Since we live in a pluralistic and fractured society, we should expect that our casuists
will be guided by many conflicting theoretical persuasions and notions of the good.
It is interesting, for example, that the well-known casuist
William Perkins, in his Epieikeia, or a Treatise of Christian Equity and Moderation (1604) should scarcely mention conscience, but conceive equity almost exclusively in terms of the second of Lord Ellesmere's categories: "The matter whereabout this public equity is conversant is the right and convenient, and the moderate and discreet execution of the laws of men.
32) The playwright's sympathetic portrayal of the countess as a woman who insists upon a sacramental interpretation of her vows while her chastity is under siege appears intended as a casuist
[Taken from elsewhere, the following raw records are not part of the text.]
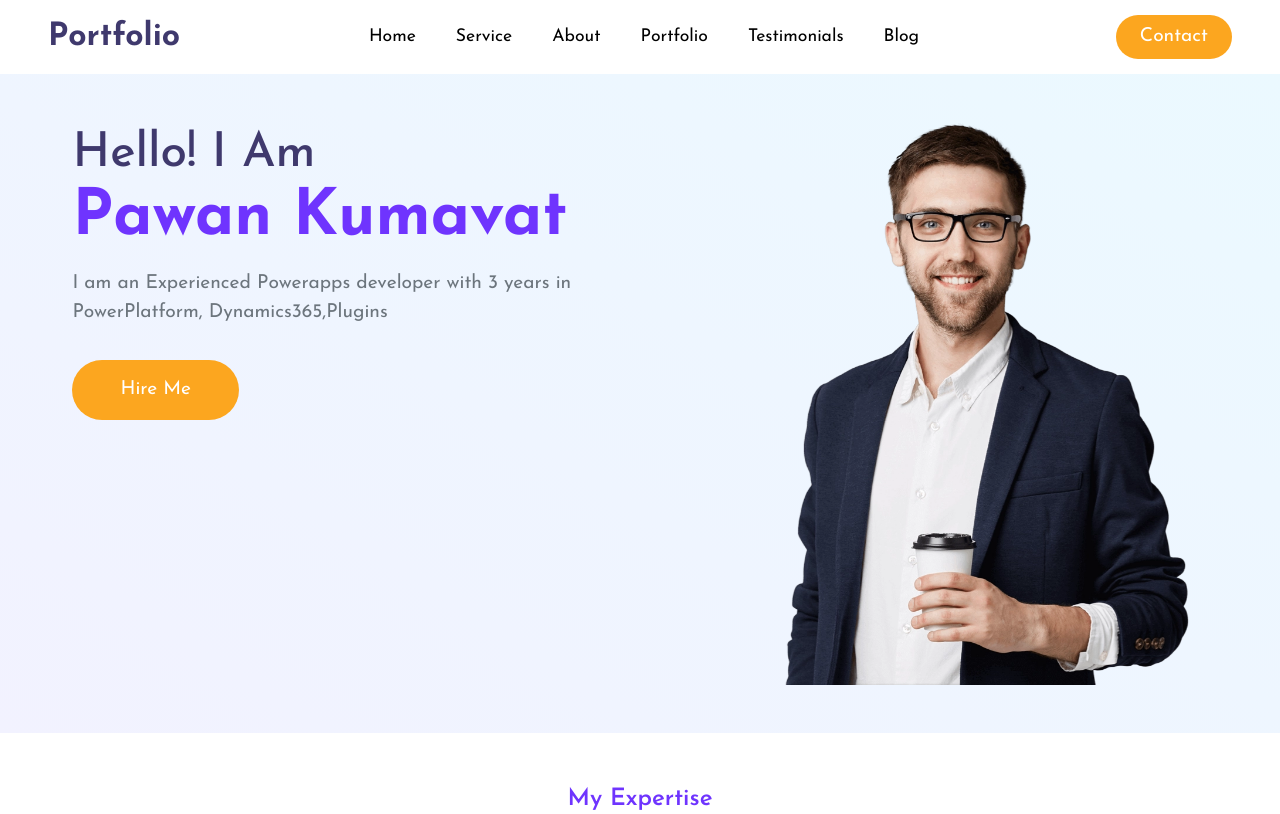
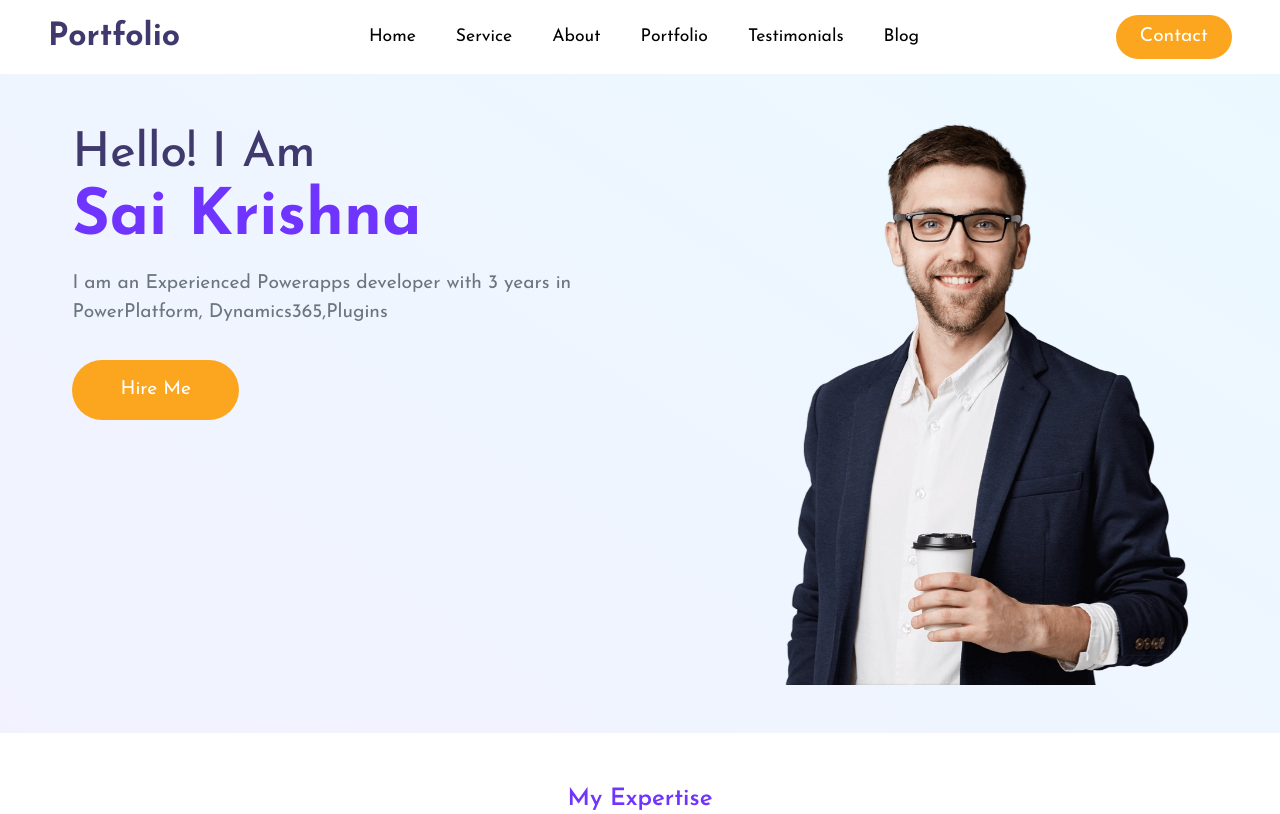
Before and after one commit to saikrishna30121997/saikrishna963, a plain HTML site: page index.html in a window 1280 px wide. Shown: the top 814 px of the page. Drawn offline with nearby package versions, Linux system fonts and the light colour scheme.

Commit message:
Update index.html

```diff
--- a/index.html
+++ b/index.html
@@ -92,7 +92,7 @@
         <!-- here data-aos is used for adding aos animation  -->
         <div class="col-10 col-md-6 text-center text-md-start" data-aos="slide-right">
           <h2 style="color: #3f396d">
-            Hello! I Am <br /><span class="c-orange">Pawan Kumavat</span>
+            Hello! I Am <br /><span class="c-orange">Sai Krishna</span>
           </h2>
           <p class="text-muted">
             I am an Experienced Powerapps developer with 3 years in PowerPlatform, Dynamics365,Plugins
```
argument to create empathy in Elizabeth for noblemen's wives who sought to maintain their observance of the Old Faith.
Although he later disagreed with some of its approaches and conclusions, he learned in his early theological training the skills of a good casuist
Attempts to plumb the significance of the clause "in principle" in John Paul's allocution, which is essential for practicing ethics in a Catholic healthcare setting, appear as overly rigorous hairsplitting at best, and at worst as casuist
sophistry for those seeking to establish a clear identity.
In insisting that this moral object must not be understood as "a process or an event of the merely physical order," John Paul's primary target was revisionist theory, which inherited what might be called "a physical understanding of the moral object" from the post-Tridentine casuist
Poliglotta Vaticana, 1962; 106-156), will enable historians to track the widely-circulated views of this leading casuist
and ecclesiastical judge.
True to the casuist
method (which he briefly describes in an appendix), he investigates each case from as many angles as feasible and suggests responses that might have been justified.
In an inverse way, it also lies behind much of the logic of the casuist
tradition in its attempts to minimize the final attribution of personal responsibility for a particular moral fault.